            I still wish they subtitled this one with a Harvest Moon subtitle like the other Rune Factories, now if this one sells worse than the DS versions they will blame the Wii or at least other people who compare this game sales with the DS ones will do, they will miss that Marvelous discarded the important name in this one, it seems Marvelous want to turn Rune Factory into a separate IP more story RPG based maybe.

          • lostinblue

            Well, it was meant to happen sooner or later, Marvelous wants to make Rune Factory it’s own IP. And I gotta say, I’m all for a more story heavy installment :p That and “if” they did a sequel and allowed to switch to 3D Zelda camera type (third person behind the back)… would rock. (not that what it has now is bad, and it is very hack and slash in feel, but I feel the option to do so would make the game more epic)

            Plus, like I said the way the engine works (even the way it uses transparency on objects) reminds me of a beefed up Persona 3/4 engine… I’d totally drool if Marvelous was using this engine for a similar game (not rune factory or harvest moon); speaking of story heavy. I really like this engine, hope they manage to keep using it even if outside the scope of it’s original purpose.

  • One thing I didn’t mention is that the music is great. There are some recycled tracks from Rune Factory present but all the new tracks are very good. The Whale Island theme in particular is awesome!

    • lostinblue

      On that account… yeah, it’s very rhythmic and atmospheric… but I just hate the fanfare that plays when I go into the inn and some other houses. I can’t stand the stuff meant to be “silly music” these days and I feel they could have done so much better. But that’s really my only complaint in that area (usually I nitpick a lot more).

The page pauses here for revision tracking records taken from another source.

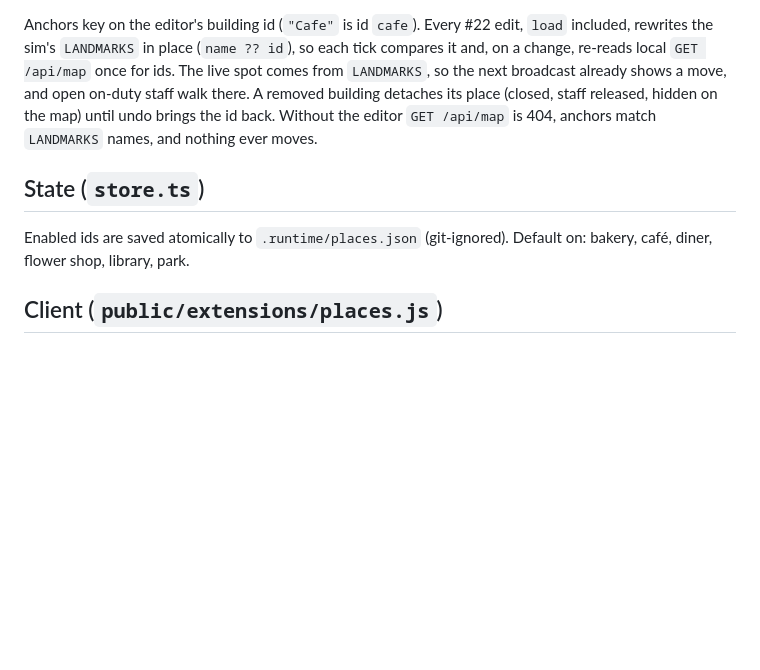
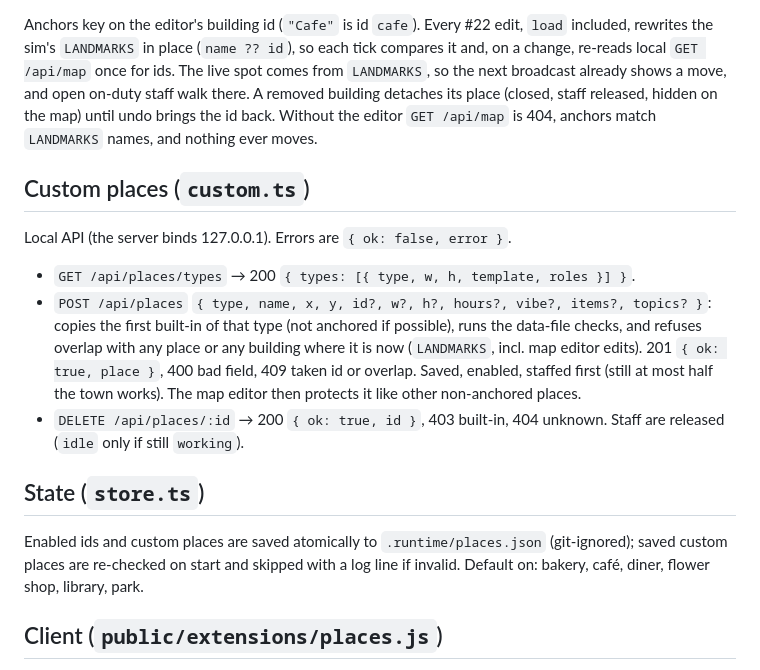
Before and after one commit to mogesjohnson/agent-town, a Markdown page: src/places/README.md, the part around the change. Rendered like a GitHub page; blank space fills up the shorter version.

Commit message:
docs(places): document the custom place routes
Refs: #14
Agent: worker

```diff
--- a/src/places/README.md
+++ b/src/places/README.md
@@ -54,9 +54,23 @@ broadcast already shows a move, and open on-duty staff walk there. A removed bui
 its place (closed, staff released, hidden on the map) until undo brings the id back. Without the
 editor `GET /api/map` is 404, anchors match `LANDMARKS` names, and nothing ever moves.
 
+## Custom places (`custom.ts`)
+
+Local API (the server binds 127.0.0.1). Errors are `{ ok: false, error }`.
+
+- `GET /api/places/types` → 200 `{ types: [{ type, w, h, template, roles }] }`.
+- `POST /api/places` `{ type, name, x, y, id?, w?, h?, hours?, vibe?, items?, topics? }`: copies
+  the first built-in of that type (not anchored if possible), runs the data-file checks, and refuses
+  overlap with any place or any building where it is now (`LANDMARKS`, incl. map editor edits).
+  201 `{ ok: true, place }`, 400 bad field, 409 taken id or overlap. Saved, enabled, staffed first
+  (still at most half the town works). The map editor then protects it like other non-anchored places.
+- `DELETE /api/places/:id` → 200 `{ ok: true, id }`, 403 built-in, 404 unknown. Staff are released
+  (`idle` only if still `working`).
+
 ## State (`store.ts`)
 
-Enabled ids are saved atomically to `.runtime/places.json` (git-ignored). Default on: bakery,
+Enabled ids and custom places are saved atomically to `.runtime/places.json` (git-ignored);
+saved custom places are re-checked on start and skipped with a log line if invalid. Default on: bakery,
 café, diner, flower shop, library, park.
 
 ## Client (`public/extensions/places.js`)
```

      Also on the sound front, shame for no dual audio, and if you turn down the voiceover sound suddenly the animated cutscenes cease to have voice overs… but they aren’t subtitled so that kinda clashes (silent videos with people talking). Of course, playing without vo’s is not playing the game as it should be played and it is a minor problem, but still.

      I hope XSEED manages to kick dual audio in on Arc Rise Fantasia (starts praying) and Fragile! (prays even harder)

  • DannyHibiki

    Just in case you did want the fishing rod, all you have to do is repeatedly talk to Cinnamon to have her hand it over.

  • Aimee

    Check out my site on more about Rune Factory Frontier (Wii)

    By the way.. you said you didnt have a fishing pole. Talk to Kanno that lives at the light house. He will tell you about his grandchildren. Then his grandchildren will come. Talk to Cinnamon when she fish’s in the homestead (Which is were your house is) until she gives you a fishing pole.

  • jessica tiell

    i’m married to melody. our daughter aria just turned 1 recently. uzuki has gotten word from her brother. there’s soooo much to do…i’m only 282 hours into the game, lol. i’ve ‘beaten’ the game twice (seen end credits and such).
    jessica (pookie)

Video game stories from other sites on the web. These links leave Siliconera.

Siliconera Tests
Siliconera Videos